To make a valid will in Ohio the following requirements must be met:
The Testator (the person who makes the will)
– Must be over 18
– Must be of sound mind and memory
– Must not be under restraint
– Must be written (can be handwritten or typewritten)
– Must be signed at the end by the testator or by some other person in the testator’s conscious presence and at the testator’s express direction
– Must be witnessed in the conscious presence of the testator by two or more competent witnesses, who saw the testator subscribe, or heard the testator acknowledge the testator’s signature
– Must be 18 years or older
What Does “Conscious Presence” Of The Testator Mean?
Section 2107.03 of the Ohio Revised Code defines that “conscious presence” means:
For purposes of this section, “conscious presence” means within the range of any of the testator’s senses, excluding the sense of sight or sound that is sensed by telephonic, electronic, or other distant communication.
What Does It Mean To Be “Of Sound Mind and Memory” To Make A Valid Will Under Ohio Law?
To be “of sound mind and memory” and competent to make a valid will under Ohio law means that the testator can:
- Understand the nature of the business in which he is engaged.
- Comprehend generally the nature and extent of his property.
- Hold in his mind the names and identity of those who have natural claims upon his bounty.
- Appreciate his relation to members of his family.
We have written about the capacity of a testator and also the concept of undue influence in our article on How to Contest A Will in Ohio.
Can A Beneficiary Witness A Will In Ohio?
A beneficiary should not witness a will in Ohio.

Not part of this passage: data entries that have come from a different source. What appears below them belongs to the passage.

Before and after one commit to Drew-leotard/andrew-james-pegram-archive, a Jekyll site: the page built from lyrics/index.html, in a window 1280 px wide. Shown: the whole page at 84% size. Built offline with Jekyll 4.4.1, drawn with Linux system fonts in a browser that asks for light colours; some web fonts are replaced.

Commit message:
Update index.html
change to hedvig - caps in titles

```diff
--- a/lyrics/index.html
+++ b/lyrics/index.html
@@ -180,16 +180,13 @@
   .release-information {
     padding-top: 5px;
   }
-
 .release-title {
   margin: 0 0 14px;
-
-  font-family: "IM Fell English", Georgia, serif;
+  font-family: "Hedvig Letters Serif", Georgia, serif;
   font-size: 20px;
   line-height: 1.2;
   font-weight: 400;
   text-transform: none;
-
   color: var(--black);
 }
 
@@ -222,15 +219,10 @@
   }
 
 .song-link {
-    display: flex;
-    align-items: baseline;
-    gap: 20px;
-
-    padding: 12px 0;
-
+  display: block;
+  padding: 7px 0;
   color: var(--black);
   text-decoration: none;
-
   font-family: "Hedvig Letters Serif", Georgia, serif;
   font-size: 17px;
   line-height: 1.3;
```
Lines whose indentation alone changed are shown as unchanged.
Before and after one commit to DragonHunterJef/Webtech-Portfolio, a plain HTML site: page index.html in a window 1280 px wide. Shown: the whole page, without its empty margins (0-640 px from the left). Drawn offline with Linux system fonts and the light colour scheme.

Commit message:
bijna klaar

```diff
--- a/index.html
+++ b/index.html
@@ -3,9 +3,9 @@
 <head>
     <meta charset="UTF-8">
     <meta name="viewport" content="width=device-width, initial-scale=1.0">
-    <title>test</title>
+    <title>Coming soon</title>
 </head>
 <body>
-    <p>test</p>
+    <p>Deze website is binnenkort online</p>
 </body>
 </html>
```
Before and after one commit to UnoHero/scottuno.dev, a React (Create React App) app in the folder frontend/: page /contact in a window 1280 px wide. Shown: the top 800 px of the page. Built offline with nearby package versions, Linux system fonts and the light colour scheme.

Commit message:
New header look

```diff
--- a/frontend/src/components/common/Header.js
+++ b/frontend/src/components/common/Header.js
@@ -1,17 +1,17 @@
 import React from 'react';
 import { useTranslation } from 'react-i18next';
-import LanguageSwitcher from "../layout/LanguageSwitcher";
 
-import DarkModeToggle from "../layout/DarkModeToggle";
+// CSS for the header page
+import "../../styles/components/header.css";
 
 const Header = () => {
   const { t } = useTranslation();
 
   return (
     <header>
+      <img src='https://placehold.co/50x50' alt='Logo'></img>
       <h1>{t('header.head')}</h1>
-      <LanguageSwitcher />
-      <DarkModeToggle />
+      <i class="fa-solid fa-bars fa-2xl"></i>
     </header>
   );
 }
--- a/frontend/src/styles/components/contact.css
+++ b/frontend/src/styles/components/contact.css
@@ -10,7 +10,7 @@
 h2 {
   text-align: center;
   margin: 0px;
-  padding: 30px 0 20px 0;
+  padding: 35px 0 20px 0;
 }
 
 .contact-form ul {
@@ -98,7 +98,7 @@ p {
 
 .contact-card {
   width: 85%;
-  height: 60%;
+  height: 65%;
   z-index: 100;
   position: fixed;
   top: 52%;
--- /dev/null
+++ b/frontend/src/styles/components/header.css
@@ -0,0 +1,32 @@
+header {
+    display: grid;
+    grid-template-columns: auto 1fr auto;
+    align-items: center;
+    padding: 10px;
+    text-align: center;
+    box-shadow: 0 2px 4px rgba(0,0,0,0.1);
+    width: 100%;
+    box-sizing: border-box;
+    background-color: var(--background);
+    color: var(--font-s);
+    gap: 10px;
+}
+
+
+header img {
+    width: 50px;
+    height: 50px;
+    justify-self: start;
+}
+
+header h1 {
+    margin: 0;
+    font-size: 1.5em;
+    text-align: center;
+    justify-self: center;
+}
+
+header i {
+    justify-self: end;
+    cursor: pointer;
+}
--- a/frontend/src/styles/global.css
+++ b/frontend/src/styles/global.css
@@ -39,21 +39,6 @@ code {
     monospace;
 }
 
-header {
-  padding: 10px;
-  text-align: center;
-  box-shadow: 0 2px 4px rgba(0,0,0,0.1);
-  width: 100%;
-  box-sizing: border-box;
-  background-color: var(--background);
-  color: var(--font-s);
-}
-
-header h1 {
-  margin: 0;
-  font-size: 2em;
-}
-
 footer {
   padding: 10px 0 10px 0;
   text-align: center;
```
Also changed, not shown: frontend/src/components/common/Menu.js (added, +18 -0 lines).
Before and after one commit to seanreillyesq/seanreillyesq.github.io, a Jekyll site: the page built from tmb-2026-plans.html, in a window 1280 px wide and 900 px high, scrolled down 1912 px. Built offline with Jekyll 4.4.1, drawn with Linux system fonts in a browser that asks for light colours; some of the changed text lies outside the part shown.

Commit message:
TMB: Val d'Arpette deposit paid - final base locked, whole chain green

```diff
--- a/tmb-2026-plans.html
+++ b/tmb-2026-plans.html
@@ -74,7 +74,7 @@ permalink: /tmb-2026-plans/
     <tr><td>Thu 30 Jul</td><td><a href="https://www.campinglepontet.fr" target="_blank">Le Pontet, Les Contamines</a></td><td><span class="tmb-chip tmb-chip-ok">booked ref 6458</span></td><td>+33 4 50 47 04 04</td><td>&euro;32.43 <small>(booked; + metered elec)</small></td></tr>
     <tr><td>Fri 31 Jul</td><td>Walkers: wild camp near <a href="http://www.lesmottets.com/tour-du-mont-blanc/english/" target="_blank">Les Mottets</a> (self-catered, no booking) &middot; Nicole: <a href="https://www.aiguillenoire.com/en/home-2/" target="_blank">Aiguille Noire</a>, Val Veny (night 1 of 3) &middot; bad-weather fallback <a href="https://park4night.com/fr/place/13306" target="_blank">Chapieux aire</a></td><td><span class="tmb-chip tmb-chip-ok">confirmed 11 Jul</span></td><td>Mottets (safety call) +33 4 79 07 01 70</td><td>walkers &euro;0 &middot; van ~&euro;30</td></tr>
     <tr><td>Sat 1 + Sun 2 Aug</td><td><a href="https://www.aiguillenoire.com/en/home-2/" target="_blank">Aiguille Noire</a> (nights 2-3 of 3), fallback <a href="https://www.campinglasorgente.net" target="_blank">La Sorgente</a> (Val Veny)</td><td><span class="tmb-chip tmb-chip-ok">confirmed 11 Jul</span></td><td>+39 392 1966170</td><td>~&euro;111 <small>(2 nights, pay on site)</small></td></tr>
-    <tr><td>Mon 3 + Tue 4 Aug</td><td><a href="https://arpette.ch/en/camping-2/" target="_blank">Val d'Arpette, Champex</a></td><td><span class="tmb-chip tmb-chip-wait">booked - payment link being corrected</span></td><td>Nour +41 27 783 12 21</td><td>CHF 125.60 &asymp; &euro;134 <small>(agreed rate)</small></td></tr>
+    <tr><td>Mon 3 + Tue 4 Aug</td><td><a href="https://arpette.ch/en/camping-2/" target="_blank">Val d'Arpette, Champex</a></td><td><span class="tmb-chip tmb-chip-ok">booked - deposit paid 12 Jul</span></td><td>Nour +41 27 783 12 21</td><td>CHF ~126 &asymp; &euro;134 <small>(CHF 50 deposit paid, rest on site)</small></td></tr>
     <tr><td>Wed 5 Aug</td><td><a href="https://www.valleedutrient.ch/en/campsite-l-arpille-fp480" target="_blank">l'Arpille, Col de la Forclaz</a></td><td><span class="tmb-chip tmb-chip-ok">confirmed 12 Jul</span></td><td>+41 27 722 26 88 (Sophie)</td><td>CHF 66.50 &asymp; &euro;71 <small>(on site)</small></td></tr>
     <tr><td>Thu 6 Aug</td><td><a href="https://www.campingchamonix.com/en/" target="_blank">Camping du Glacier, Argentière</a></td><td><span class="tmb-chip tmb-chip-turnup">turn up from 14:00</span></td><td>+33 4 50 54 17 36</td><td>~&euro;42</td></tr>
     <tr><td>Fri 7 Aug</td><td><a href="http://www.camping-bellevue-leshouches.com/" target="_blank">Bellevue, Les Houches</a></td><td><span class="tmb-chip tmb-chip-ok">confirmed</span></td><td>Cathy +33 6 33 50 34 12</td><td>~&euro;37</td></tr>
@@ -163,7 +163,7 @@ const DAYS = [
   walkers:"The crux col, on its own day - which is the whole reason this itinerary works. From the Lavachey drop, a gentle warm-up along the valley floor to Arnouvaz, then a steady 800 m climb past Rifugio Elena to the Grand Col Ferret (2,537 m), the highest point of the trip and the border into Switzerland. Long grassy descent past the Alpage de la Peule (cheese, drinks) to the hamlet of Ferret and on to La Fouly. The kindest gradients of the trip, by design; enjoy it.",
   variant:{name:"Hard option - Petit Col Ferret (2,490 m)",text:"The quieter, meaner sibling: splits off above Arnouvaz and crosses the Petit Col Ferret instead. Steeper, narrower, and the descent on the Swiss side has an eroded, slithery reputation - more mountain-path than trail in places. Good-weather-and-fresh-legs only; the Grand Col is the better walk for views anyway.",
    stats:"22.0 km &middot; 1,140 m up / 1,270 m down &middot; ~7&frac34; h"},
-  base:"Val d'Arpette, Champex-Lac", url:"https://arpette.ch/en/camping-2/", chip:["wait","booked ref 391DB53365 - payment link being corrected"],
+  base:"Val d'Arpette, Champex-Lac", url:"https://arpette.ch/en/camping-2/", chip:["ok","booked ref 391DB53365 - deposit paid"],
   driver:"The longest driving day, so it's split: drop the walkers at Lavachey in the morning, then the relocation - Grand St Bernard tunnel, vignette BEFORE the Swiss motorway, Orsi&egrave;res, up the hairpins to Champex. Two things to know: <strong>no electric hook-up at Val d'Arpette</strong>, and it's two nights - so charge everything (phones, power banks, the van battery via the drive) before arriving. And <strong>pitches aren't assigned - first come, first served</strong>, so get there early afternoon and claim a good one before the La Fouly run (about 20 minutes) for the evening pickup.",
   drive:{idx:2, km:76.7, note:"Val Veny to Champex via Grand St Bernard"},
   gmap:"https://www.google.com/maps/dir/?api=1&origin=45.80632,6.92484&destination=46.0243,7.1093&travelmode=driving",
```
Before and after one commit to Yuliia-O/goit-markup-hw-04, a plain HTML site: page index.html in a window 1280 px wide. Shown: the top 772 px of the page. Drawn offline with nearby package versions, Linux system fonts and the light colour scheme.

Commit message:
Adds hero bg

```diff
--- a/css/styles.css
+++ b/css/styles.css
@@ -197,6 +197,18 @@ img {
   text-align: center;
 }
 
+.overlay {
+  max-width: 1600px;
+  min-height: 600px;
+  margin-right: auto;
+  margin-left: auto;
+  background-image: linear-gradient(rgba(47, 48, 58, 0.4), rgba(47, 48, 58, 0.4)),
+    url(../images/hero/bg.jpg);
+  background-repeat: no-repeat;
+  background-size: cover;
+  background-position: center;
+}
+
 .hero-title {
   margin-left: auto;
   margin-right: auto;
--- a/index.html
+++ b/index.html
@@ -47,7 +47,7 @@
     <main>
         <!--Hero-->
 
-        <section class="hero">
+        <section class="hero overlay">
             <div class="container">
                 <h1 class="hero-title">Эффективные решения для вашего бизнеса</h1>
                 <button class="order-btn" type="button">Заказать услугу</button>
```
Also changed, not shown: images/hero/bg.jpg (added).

If a devise is made to a person who is one of only two witnesses to the will, the devise or bequest to that person is void. The witness would still be competent to testify to the execution of the will, as if the devise had not been made.
If the witness would have been entitled to a share of the testator’s estate in case the will was not established, the witness takes so much of that share that does not exceed the bequest or devise to the witness. Said another way, the witness would take their bequest under the will up to the value of their intestate share. Ohio Revised Code section 2107.15.
Bottom line, having a beneficiary witness a will in Ohio is a bad idea, as it ultimately defeats the testator’s intent. If a testator insists on having a beneficiary witness, it is a good idea to have additional witnesses present so that the beneficiary is not one of the required witnesses to make the will valid under Ohio law.
Does An Ohio Will Have To Be Notarized?
No, to make a valid will in Ohio there is no requirement that the will is notarized.
Deposit Of A Will In Ohio Probate Court
Ohio allows a testator, or someone on the testator’s behalf, to deposit a will with the office of the judge of the probate court in the county where the testator lives, before or after the death. Ohio Revised Statutes section 2107.07.
Upon payment of a $25 fee, the judge receives and keeps the will, and gives a certificate of deposit for the will. The will is kept until delivered or disposed of under section 2107.08 of the Ohio Revised Code, which states
During the lifetime of a testator, the testator’s will, deposited according to section 2107.07 of the Revised Code, shall be delivered only to the testator, to some person authorized by the testator by a written order, or to a probate court for a determination of its validity when the testator so requests. After the testator’s death, the will shall be delivered to the person named in the indorsement on the envelope of the will, if there is a person named who demands it. If the testator has filed a complaint in the probate court for a judgment declaring the validity of the will pursuant to section 5817.02 of the Revised Code and a judgment is rendered pursuant to division (A)(1) of section 5817.10 of the Revised Code declaring the will valid, the judge of the court who rendered the judgment shall deliver the will to the proper probate court as determined under section 2107.11 of the Revised Code, upon the death of the testator, for probate.
If no person named in the indorsement demands the will and it is not one that has been declared valid pursuant to division (A)(1) of section 5817.10 of the Revised Code, it shall be publicly opened in the probate court within one month after notice of the testator’s death and retained in the office of the probate judge until offered for probate. If the jurisdiction belongs to any other probate court, the will shall be delivered to the person entitled to its custody, to be presented for probate in the other court. If the probate judge who opens the will has jurisdiction of it, the probate judge immediately shall give notice of its existence to the executor named in the will or, if any, to the persons holding a power to nominate an executor as described in section 2107.65 of the Revised Code, or, if it is the case, to the executor named in the will and to the persons holding a power to nominate a coexecutor as described in that section. If no executor is named and no persons hold a power to nominate an executor as described in that section, the probate judge shall give notice to other persons immediately interested.